#### Information given

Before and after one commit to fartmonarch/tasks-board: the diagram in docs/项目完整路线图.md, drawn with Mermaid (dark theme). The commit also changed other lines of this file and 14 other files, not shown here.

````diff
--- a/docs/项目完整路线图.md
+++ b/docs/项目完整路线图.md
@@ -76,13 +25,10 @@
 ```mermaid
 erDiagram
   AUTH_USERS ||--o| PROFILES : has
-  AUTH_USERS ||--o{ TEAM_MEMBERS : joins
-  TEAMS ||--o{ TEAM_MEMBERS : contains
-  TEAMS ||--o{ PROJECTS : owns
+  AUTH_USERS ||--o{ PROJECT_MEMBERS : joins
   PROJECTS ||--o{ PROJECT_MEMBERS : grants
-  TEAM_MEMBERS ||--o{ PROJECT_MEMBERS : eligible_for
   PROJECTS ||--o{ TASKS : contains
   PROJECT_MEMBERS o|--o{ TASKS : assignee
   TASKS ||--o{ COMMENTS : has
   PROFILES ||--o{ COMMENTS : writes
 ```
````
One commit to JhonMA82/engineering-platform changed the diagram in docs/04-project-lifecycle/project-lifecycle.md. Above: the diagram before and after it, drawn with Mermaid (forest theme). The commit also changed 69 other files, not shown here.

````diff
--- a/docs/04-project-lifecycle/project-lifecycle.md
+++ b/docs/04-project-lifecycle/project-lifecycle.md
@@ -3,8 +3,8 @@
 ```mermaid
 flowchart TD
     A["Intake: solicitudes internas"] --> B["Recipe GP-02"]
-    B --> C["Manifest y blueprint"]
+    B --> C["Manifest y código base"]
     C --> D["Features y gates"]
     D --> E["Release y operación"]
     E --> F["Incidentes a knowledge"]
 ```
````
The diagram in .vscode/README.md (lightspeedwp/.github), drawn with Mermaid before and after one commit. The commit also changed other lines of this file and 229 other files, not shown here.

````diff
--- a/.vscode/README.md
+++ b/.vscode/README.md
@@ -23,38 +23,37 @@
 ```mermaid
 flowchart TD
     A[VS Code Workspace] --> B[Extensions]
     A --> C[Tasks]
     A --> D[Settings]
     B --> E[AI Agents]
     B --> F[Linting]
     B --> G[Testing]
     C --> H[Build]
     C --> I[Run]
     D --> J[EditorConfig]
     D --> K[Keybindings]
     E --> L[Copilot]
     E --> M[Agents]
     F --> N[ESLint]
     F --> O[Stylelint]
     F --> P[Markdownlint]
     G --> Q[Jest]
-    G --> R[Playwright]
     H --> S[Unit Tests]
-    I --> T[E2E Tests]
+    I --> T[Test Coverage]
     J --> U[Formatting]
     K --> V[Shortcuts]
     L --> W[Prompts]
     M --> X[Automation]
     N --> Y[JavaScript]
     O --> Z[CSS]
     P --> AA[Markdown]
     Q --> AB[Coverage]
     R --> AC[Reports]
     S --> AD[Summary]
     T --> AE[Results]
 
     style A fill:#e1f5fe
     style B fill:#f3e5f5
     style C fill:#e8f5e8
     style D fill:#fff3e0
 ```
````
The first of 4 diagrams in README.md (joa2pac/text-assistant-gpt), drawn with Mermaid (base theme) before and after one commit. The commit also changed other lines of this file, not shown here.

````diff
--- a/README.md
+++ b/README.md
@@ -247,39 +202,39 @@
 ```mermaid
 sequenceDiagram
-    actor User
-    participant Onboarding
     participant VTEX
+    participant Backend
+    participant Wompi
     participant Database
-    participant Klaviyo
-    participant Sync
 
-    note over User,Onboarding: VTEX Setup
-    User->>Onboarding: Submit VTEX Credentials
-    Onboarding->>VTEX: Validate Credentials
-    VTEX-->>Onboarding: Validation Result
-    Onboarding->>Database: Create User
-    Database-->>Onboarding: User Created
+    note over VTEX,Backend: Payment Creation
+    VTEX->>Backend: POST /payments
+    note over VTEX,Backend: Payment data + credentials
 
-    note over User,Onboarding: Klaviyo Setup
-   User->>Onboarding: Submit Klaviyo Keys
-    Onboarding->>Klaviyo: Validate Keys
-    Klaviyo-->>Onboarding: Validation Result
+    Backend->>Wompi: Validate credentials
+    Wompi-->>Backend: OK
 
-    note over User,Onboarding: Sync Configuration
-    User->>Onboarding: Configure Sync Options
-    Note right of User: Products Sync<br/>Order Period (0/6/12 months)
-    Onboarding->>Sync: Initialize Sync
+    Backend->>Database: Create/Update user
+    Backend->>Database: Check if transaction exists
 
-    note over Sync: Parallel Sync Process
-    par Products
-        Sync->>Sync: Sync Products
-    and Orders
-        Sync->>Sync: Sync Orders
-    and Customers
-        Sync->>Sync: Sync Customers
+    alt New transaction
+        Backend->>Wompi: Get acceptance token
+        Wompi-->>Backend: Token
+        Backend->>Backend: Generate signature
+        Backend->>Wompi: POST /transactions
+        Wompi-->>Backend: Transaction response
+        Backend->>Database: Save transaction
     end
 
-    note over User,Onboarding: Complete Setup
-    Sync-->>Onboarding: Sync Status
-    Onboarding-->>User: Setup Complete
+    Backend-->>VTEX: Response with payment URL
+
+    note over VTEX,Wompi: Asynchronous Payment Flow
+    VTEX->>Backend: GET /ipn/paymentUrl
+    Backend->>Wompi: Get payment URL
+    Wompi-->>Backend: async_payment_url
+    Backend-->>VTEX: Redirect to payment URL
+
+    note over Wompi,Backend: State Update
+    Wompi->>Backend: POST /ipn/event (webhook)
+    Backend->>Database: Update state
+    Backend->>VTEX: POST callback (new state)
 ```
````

########

Copy out the lines of the data where the word "Products" can be found.

-    Note right of User: Products Sync<br/>Order Period (0/6/12 months)
-    par Products
-        Sync->>Sync: Sync Products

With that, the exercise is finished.